A Community Board 5 committee rejected three applicants seeking adult-use cannabis dispensary licenses on Wednesday, Jan. 3—while deciding not to block four others from opening.
The board’s Cannabis Committee – which reviews applications in the Ridgewood, Glendale, Maspeth, and Middle Village neighborhoods – was tasked with weighing in on seven proposed locations for cannabis storefronts and found four of them in compliance with the New York State Office of Cannabis Management’s standards.

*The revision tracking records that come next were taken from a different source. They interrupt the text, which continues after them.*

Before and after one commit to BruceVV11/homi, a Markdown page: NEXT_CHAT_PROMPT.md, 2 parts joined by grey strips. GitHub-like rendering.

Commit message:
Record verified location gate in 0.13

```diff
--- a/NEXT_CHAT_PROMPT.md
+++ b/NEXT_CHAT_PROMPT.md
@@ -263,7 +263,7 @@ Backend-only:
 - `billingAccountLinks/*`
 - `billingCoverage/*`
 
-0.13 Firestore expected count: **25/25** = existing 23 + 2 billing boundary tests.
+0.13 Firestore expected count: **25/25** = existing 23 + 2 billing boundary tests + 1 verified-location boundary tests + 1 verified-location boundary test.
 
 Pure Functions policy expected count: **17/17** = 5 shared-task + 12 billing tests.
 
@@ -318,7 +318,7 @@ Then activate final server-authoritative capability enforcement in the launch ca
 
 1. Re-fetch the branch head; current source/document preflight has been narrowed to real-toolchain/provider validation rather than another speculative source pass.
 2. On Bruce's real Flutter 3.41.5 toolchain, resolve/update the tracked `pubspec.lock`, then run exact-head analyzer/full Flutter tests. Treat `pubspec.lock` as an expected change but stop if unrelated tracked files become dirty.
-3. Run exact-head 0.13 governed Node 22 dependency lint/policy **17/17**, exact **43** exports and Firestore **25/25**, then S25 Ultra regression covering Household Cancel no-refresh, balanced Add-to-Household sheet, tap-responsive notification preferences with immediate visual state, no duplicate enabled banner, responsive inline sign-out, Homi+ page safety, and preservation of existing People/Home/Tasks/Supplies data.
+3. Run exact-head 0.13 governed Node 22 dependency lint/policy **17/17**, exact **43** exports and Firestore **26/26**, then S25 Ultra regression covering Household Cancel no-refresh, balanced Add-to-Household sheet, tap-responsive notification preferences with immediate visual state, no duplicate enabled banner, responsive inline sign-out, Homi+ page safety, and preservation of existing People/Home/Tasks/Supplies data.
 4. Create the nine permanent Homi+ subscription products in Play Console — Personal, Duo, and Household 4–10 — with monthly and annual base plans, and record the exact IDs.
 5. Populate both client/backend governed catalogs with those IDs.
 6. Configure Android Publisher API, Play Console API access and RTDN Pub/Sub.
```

The outcome of the meeting comes after the committee was met with strong community opposition against legal cannabis dispensaries, with many residents making clear they don’t want them in their neighborhood. The issue has percolated for more than six months.
The committee members peppered the applicants with questions as to the cannabis products they plan to sell, their security measures, whether they plan to deliver, and overall compliance with the OCM’s guidelines. Specifically, the committee inquired as to how close the storefronts would be from schools, houses of worship, and community centers, which include parks.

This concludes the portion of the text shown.